18 July 2023 | 10:34 am
Evan Fournier sees only one way forward.
Both for his career and the Knicks.
The 30-year-old Frenchman blasted the team in an interview with French outlet L’Equipewhich apparently removes any chance of reconciliation.
Fournier was likely trying to increase pressure on the Knicks to either trade or cut him, and he admitted his own NBA future likely depends on it.
“I would be shot. I would be traded, it is not possible otherwise,” Fournier told the outlet, translated from French. “Or I would be stuck, and so would they. They have several players with big contracts coming up. Unless they want to pay a crazy luxury tax.
“If I stayed, it would be a disaster basketball-wise for my career. I can go one year without playing. Two, that would be terrible.”
A longtime sharpshooter in the league, Fournier signed a four-year, $73 million deal with the Knicks ahead of the 2021-22 season.
The Knicks had just surprisingly finished No. 4 in the Eastern Conference en route to their first postseason appearance since 2013, and envisioned Fournier to help address their need for perimeter shooting that plagued them during their first-round exit to the Hawks.
But Fournier’s Knicks tenure has gone awry and sent him down a career path.
After underperforming in his first year with the team, averaging 14.1 points per game. game on 42 percent shooting from the field and 39 percent from 3-point range, he found himself largely removed from the rotation and a bystander last season.

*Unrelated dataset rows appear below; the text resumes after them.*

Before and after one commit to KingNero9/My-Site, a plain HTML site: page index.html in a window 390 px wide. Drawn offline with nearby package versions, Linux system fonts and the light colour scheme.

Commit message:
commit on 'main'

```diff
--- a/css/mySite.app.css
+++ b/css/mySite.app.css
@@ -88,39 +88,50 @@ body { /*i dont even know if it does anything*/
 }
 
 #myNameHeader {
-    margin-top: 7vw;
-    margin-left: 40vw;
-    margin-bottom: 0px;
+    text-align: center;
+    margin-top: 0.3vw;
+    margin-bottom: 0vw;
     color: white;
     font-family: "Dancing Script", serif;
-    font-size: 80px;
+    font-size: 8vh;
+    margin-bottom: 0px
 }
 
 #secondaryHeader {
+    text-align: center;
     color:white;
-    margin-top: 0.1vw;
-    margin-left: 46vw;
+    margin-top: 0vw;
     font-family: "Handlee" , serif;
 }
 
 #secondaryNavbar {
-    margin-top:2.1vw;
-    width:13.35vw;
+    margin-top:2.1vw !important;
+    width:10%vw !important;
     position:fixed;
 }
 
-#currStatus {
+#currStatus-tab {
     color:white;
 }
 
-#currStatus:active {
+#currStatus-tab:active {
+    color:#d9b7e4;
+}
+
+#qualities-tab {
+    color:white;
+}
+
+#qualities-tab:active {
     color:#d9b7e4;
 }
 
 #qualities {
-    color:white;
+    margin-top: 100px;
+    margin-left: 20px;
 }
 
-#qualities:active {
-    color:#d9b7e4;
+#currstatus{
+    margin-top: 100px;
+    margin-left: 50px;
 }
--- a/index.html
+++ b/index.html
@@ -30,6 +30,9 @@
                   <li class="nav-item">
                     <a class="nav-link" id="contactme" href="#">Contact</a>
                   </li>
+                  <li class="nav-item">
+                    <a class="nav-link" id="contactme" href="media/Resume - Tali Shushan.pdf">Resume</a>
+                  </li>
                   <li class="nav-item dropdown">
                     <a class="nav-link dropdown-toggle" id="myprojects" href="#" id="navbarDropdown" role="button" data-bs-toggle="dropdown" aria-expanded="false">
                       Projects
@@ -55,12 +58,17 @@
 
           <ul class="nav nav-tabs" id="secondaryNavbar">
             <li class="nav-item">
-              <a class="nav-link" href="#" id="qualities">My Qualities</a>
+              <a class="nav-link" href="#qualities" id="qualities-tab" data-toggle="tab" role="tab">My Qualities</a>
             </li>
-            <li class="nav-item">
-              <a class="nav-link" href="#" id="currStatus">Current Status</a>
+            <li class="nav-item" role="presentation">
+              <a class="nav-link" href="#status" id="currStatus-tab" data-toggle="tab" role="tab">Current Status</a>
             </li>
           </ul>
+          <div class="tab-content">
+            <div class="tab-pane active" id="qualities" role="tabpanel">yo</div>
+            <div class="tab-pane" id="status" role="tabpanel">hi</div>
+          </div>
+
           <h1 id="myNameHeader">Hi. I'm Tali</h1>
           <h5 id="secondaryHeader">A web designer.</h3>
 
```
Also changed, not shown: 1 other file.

He posted just 6.1 points per game. game – a career low since his rookie season – on a lowly 34 percent shooting from the field and 31 percent from behind the arc and did not appear in any of the Knicks’ postseason games.
The Knicks owe Fournier $18.9 million for next year, the last portion of the guaranteed money, as the fourth year of his deal is a team option.
A split is certainly inevitable between the two sides, but the Knicks have reason not to rush Fournier out the door.
If the Knicks want to try to land a star in a bigger trade, Fournier could be a key part of any package to match money and make any deal possible.
Expiring contracts like Fournier’s have become more valuable with teams constantly looking to avoid the luxury tax.
That doesn’t help Fournier, who apparently wants to have his future set sooner rather than later and acclimate to a new team.
He said he believes this summer’s World Cup can help revive his stature.
“I would be very surprised to be a Knick next year,” Fournier said. “They pay me 18 million, they have no interest in keeping me. If you want to trade me for a good return, why didn’t you use me? I was coming off a season where I was the fourth best 3-point shooter in the league.
“Why not take advantage of it? They don’t get anything interesting, and that’s normal because I couldn’t show anything. I want a place where I can have fun again, where I can be myself.”
Fournier played in just 27 regular season games last year with seven starts, averaging 17.0 minutes per game and was largely replaced in the rotation by Quentin Grimes.
Donte Divencinzo’s arrival — on a four-year, $50 million deal — would only push Fournier further down the pecking order.
He struggles on defense, which is Tom Thibodeau’s regular base, causing Fournier to fall out of favor with the Knicks’ head coach.
At the end of the season, Fournier said he had no relationship with Thibodeau.
“When he took me out of [starting] five, he just told me he wanted to try something else,” Fournier said. “Then at the first game of a road trip, he announced to me that I was leaving the rotation, and ciao.
“At first you want to spit on everybody. You have hate. Derrick Rose and I looked at each other and said to each other, ‘What the hell are we doing here?’ During 5×5 we were on the side. Uncool times. And when I realized that wasn’t going to change, I took things slower. I focused on me and didn’t let the rest get to me anymore.”